5 Shopper Personalization Solutions for Brands

Share this:

Shopper personalization is the next frontier for major brands and brick-and-mortar retailers.

Even when retailers can compete with e-commerce giants on pricing and selection at physical stores, they still fall behind on personalization. Sites like Amazon collect tremendous amounts of customer data, which they can use to automatically create highly personalized experiences and recommendations for online shoppers. But brands with physical stores have a few tricks up their sleeves, too.

More than 70% of retailers now say they’re working to personalize the in-store experience, according to Forrester Research. While product recommendations are the most obvious example, brands like New Balance and Nike are also using data to help in-store shoppers customize products with interactive kiosks. Melissa Shoes USA, a Miami-based brand, has even been piloting an opt-in facial recognition program that recognizes shoppers and notifies sales associates of their arrival.

Here are five examples of hyperlocal vendors offering the latest personalization solutions for brands and retailers right now.

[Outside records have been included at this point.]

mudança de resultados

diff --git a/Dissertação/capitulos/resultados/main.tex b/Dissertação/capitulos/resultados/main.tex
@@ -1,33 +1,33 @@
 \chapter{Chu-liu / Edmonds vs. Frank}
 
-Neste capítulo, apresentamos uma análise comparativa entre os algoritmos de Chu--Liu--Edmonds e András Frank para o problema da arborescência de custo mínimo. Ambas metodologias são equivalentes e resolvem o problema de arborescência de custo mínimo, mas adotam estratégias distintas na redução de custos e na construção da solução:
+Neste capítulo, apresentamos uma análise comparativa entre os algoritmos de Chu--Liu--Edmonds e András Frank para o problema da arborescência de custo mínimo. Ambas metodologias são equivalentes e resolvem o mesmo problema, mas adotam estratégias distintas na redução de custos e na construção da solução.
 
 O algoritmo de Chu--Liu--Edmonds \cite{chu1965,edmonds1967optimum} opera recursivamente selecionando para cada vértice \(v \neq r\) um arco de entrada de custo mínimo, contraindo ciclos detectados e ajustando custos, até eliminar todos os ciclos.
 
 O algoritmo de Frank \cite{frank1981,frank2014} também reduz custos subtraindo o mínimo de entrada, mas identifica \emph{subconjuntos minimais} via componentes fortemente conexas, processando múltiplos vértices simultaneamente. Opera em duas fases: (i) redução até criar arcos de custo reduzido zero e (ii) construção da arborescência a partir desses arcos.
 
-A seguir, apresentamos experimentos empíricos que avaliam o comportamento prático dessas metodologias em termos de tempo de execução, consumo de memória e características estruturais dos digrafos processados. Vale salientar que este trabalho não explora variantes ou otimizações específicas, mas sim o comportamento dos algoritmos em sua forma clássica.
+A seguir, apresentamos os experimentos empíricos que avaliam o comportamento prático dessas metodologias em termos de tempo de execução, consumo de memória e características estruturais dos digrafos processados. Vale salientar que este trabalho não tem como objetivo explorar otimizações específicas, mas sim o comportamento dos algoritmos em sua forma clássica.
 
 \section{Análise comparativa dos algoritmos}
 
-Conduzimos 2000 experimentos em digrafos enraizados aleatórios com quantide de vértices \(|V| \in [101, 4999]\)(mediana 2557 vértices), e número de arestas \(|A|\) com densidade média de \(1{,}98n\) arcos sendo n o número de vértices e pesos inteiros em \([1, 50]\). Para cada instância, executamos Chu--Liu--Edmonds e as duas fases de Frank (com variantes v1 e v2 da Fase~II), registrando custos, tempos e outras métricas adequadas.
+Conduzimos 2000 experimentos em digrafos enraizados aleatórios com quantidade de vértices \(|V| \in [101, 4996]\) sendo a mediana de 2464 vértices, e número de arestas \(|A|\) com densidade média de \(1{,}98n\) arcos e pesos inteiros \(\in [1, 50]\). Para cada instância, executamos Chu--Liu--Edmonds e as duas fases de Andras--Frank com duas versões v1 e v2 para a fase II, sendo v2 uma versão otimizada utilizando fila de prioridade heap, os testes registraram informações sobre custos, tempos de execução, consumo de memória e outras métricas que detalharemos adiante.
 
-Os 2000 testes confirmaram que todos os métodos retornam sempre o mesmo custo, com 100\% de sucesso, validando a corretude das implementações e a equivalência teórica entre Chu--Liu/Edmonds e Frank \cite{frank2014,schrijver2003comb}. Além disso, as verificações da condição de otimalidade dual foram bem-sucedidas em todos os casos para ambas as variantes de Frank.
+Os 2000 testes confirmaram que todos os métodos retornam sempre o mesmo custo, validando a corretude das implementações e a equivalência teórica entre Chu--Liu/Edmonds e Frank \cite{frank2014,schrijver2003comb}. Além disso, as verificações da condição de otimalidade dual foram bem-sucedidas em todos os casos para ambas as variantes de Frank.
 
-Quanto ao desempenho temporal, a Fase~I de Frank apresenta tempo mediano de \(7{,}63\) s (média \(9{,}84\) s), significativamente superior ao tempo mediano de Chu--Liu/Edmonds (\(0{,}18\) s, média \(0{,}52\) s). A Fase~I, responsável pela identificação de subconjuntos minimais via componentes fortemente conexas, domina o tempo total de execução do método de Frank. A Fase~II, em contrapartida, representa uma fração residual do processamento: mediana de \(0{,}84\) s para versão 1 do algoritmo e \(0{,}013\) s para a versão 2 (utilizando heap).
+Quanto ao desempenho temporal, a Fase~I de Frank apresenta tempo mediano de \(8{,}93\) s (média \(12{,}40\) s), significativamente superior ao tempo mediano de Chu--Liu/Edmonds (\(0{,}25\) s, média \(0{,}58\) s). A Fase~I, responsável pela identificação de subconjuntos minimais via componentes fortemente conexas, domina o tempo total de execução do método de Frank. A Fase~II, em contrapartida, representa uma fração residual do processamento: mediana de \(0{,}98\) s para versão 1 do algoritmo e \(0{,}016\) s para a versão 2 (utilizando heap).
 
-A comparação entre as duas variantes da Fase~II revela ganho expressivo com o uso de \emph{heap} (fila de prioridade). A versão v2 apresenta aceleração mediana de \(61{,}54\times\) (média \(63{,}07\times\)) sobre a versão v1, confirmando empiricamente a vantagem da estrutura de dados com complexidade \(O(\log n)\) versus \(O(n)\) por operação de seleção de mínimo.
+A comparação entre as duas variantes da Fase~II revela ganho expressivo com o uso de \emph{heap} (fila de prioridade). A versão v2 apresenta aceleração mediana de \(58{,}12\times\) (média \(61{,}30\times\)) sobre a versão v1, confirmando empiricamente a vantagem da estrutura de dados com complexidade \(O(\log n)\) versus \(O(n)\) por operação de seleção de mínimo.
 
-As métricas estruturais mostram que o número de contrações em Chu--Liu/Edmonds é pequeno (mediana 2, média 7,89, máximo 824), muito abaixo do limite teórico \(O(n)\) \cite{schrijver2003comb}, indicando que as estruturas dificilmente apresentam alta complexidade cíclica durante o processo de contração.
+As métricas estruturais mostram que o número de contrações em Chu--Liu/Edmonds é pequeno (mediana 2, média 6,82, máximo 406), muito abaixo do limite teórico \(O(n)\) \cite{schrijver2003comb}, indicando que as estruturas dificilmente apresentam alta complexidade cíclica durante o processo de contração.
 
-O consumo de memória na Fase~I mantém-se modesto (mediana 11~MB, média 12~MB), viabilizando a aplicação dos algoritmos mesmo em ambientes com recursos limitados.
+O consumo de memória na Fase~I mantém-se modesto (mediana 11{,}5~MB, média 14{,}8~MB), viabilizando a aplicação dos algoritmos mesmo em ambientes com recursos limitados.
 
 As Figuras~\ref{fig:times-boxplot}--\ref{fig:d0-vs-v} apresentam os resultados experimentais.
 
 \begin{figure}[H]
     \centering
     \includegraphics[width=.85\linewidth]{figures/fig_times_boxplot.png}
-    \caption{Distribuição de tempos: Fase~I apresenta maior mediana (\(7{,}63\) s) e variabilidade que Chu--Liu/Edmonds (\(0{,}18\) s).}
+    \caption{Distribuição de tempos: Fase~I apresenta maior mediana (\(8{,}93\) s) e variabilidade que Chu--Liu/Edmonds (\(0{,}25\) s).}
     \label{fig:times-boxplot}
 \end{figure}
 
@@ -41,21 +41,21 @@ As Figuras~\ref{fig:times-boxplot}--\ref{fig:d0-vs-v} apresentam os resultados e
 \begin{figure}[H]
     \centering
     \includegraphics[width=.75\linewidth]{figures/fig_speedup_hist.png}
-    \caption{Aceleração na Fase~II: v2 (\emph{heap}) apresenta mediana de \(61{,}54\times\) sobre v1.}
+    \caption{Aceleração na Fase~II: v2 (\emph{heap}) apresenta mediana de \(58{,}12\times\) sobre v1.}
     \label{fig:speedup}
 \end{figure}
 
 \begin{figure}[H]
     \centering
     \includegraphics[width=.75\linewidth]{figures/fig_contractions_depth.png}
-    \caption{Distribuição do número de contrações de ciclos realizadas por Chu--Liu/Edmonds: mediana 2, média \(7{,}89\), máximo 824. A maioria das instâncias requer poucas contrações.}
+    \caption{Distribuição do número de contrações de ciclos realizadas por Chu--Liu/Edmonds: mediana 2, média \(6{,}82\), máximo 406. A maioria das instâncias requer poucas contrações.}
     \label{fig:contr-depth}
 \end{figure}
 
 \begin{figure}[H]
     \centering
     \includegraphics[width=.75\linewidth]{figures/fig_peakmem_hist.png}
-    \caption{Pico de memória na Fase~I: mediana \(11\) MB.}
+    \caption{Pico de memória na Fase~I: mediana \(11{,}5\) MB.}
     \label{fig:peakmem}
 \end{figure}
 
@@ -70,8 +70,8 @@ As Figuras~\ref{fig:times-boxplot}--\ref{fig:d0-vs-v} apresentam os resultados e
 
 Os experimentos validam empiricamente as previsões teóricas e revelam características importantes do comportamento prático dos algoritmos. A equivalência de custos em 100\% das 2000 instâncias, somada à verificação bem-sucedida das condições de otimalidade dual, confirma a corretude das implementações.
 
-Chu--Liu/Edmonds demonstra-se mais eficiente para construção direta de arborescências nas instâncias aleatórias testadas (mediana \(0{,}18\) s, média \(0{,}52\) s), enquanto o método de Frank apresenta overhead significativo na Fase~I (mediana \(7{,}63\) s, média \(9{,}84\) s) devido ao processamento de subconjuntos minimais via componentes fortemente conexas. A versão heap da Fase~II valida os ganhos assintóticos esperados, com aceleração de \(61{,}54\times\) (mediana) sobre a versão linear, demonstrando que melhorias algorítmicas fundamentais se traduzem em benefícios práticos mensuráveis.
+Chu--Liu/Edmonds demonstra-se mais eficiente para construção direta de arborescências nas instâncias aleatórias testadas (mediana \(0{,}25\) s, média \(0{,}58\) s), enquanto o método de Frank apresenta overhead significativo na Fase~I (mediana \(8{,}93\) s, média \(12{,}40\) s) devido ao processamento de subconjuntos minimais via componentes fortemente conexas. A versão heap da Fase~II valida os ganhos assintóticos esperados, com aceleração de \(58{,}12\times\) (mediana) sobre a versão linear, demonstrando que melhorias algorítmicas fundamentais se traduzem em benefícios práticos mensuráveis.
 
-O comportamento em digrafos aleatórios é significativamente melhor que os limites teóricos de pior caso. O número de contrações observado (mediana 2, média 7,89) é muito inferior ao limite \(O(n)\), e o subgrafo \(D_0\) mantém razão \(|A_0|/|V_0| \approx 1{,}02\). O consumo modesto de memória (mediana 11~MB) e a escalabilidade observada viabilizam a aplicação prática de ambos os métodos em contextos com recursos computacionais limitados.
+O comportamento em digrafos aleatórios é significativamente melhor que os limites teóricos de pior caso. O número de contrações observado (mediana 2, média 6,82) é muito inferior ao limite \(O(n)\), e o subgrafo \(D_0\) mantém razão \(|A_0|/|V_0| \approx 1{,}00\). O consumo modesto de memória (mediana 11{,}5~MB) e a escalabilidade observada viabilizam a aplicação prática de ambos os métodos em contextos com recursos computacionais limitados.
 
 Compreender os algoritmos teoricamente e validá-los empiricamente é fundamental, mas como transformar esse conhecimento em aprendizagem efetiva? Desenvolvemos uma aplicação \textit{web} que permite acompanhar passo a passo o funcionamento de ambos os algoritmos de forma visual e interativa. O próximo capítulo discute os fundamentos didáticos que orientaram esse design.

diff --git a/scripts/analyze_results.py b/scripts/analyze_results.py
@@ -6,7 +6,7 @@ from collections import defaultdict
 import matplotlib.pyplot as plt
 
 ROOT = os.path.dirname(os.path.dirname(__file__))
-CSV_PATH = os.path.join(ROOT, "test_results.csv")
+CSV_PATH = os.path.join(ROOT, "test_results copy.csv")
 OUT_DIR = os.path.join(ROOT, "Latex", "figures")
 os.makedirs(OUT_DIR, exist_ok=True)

1. Darius for Retail: Continuous shopper engagement
Darius for Retail is a shopper data and personalization solution designed to drive more in-store visits. Developed for supermarkets, retail brands, convenience stores, malls, and stadiums, Darius conducts detailed audits of its clients’ approaches to shopper engagement and then develops shopper marketing strategies that promote engagement and sales growth. Retailers can engage with shoppers in real-time through both digital and non-digital channels. Major retail brands with which Darius has worked include Topshop, Boots, and Forever 21.

2. RichRelevance: Enhancing the customer experience with curated shopping environments
A personalization provider that helps brands individualize their customers’ experiences, RichRelevance is used both in-store and across digital properties. The company uses machine learning and a patented technology that identifies more than 125 pre-built recommendation algorithms to provide personalized recommendations to in-store and online shoppers. Through an in-store POS solution, retailers can identify the items specific shoppers have been coveting online, giving salespeople the chance to shine with relevant product recommendations and cross-selling opportunities. RichRelevance works with major retail brands such as Burberry and Office Depot.

3. Facenote: Using facial recognition to identify customers in real-time
Facenote takes a different approach to shopper personalization than other vendors on this list, offering retailers access to a facial recognition platform that identifies customers in real-time. With a standard webcam, Facenote uses artificial intelligence to recognize customers from the moment they walk into participating stores. Shoppers can then be welcomed by name, and associates on the sales floor can be notified and briefed on each customer’s personal preferences and purchasing histories. Product recommendations can be personalized, and a deep sense of loyalty is fostered. Facenote is conducting a pilot with Melissa Shoes at selected locations.

4. Oracle Maxymiser: Targeting shoppers based on individual needs
Since Oracle acquired Maxymiser, a cloud-based solution that allows marketers to test, target, and personalize what customers see on websites and mobile apps, in 2015, the company has offered Maxymiser’s software to retailers looking to track shopper behavior across multiple channels. Oracle Maxymiser differentiates itself from competing shopper personalization solutions in the way it integrates with retailers’ data management, CRM, and web analytics platforms. Retailers using Oracle Maxymiser include Callaway Golf, Matalan, and Lomax.

5. Revive: Personalizing the makeup-buying experience
Revive puts a modern spin on in-store beauty consultants. Designed primarily for beauty and skincare retailers, Revive is a “digital skincare advisor” that uses technology to analyze selfies and provide shoppers with personalized product recommendations. Retailers can deploy Revive’s technology at kiosks inside physical stores or through their e-commerce channels. Revive’s beauty advisor is fully white-label, recommending skincare and makeup products based on what retailers have in-stock. Retailers can also take advantage of Revive’s augmented reality (AR) feature to let shoppers see what they would look like wearing the recommended products. Revive is used by Beauty Bridge and Biodelly.

Stephanie Miles is a senior editor at Street Fight.

Stephanie Miles is a journalist who covers personal finance, technology, and real estate. As Street Fight’s senior editor, she is particularly interested in how local merchants and national brands are utilizing hyperlocal technology to reach consumers. She has written for FHM, the Daily News, Working World, Gawker, Cityfile, and Recessionwire.